The Chain of Chance (original Polish title: Katar, literally, "Rhinitis") is a science fiction/detective novel by the Polish writer Stanisław Lem, published in 1976. Lem's treatment of the detective genre introduces many nontraditional elements. The reader is prompted not only to consider various suspects as possible culprits in a series of murders, but also the possibility that they have all happened purely by chance (hence the English title). In this way, the natural laws of probability and chaos theory play the role of suspects and characters in a murder mystery, lending elements of science fiction to the novel. The underlying philosophical idea is exploited by Lem in his major essay The Philosophy of Chance.
A former astronaut is hired by a detective agency to help in an investigation of a case of mysterious deaths. Several victims became mad and committed suicide during their vacation in various Naples spas, apparently without reason. Due to certain similarities in the circumstances of the deaths the case is assumed to be a serial murder by poisoning, although it is never certain what (if any) real connection exists between the victims.
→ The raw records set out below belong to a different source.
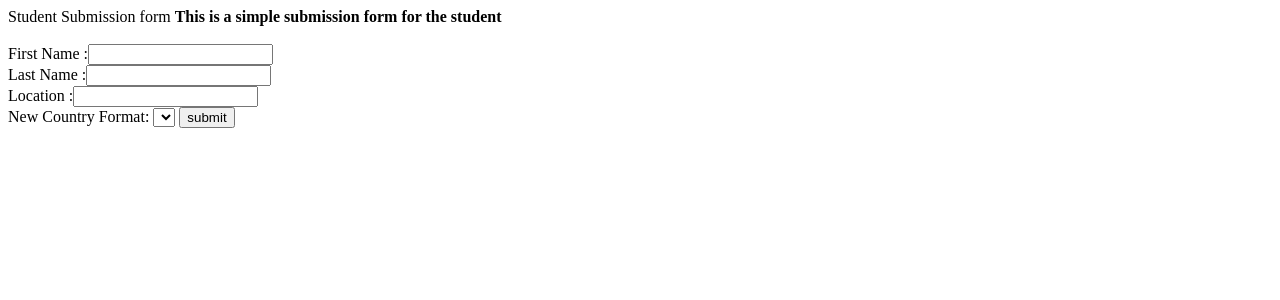
Repository: mdmyr/SpringFrameWorkout
Page: http://localhost/Spring-mvc-DropDownlist/WEB-INF/view/StudentValidationForm.jsp
An editor plug-in stored every save of this project. The page is shown before and after the next save, followed by the edit.
The browser window is 1280 px wide. The pictures show the whole page.
The page is served by Tomcat 9. Nobody is signed in. Other server files are loaded and not shown. The template is opened directly, without the code that normally fills it, so the values that code supplies are empty.

Above is the page before, as saved 2020-12-10 02:41:46.

### Spring-mvc-DropDownlist/WebContent/WEB-INF/view/StudentValidationForm.jsp
<%@taglib uri = "http://www.springframework.org/tags/form" prefix = "form"%>

<html>
<head>Student Submission form</head>
<body>
<b> This is a simple submission form for the student</b>

<br>


<!-- This is the object needed to be created in the student class
1. class need to created "Student"
2. class needed to validate the Student Form - StudentValidation
 -->

 <form:form action="ProcessStudentform" modelAttribute="Student">
 <br>
 First Name :<form:input path="firstName"/><br>
 Last Name  :<form:input path="lastName"/><br>
 Location   :<form:input path= "location"/><br>


 New Country Format:

	    <form:select path="country">
	     <form:options items="${countrylkp}" />
	    </form:select>


 <input type="Submit" value = "submit">
</form:form>

</body>
</html>

After the next save:
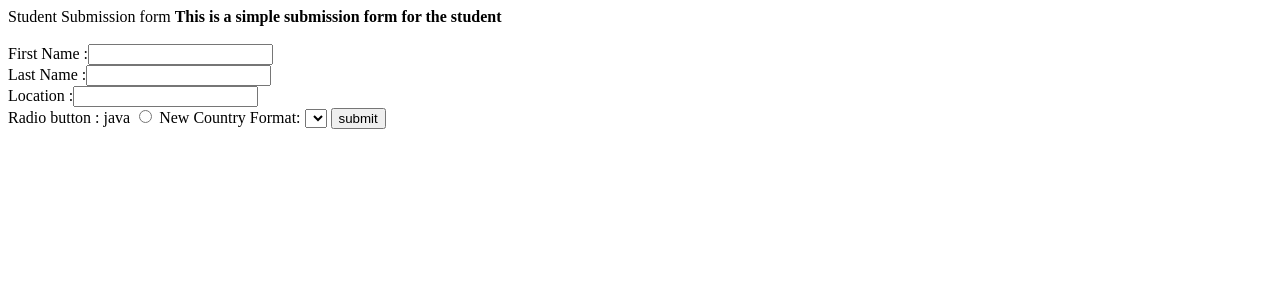
Saved 8 min 41 s later.
--- a/Spring-mvc-DropDownlist/WebContent/WEB-INF/view/StudentValidationForm.jsp
+++ b/Spring-mvc-DropDownlist/WebContent/WEB-INF/view/StudentValidationForm.jsp
@@ -19,6 +19,8 @@
  Last Name  :<form:input path="lastName"/><br>
  Location   :<form:input path= "location"/><br>
 
+ Radio button :
+ java <form:radiobutton path="language" value="Java"/>
 
  New Country Format:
During the investigation, it becomes apparent that certain innocent chemicals can be combined into a strong depressor, a kind of chemical weapon. The hero experiences its effects, but his training helps him to survive and solve the case. He discovers the industrial sources of the chemicals, and demonstrates how random chance chemical reactions led to the string of deaths.
One of chemical compounds involved in the deadly mixture comes from an anti-allergic drug, which the hero takes for allergic rhinitis, hence the novel's original title.
Comparing to Lem's other mystery novel, The Investigation, Lem himself notes that the latter one is rather overstretched, while the story in Katar is more credible. 
In 1979 the novel (translated as Le Rhume in French) received the french literary prize Grand Prix de Littérature Policière in the International category. 
In 2020 it was translated in Italian as Febbre da fieno translated by Lorenzo Pompeo,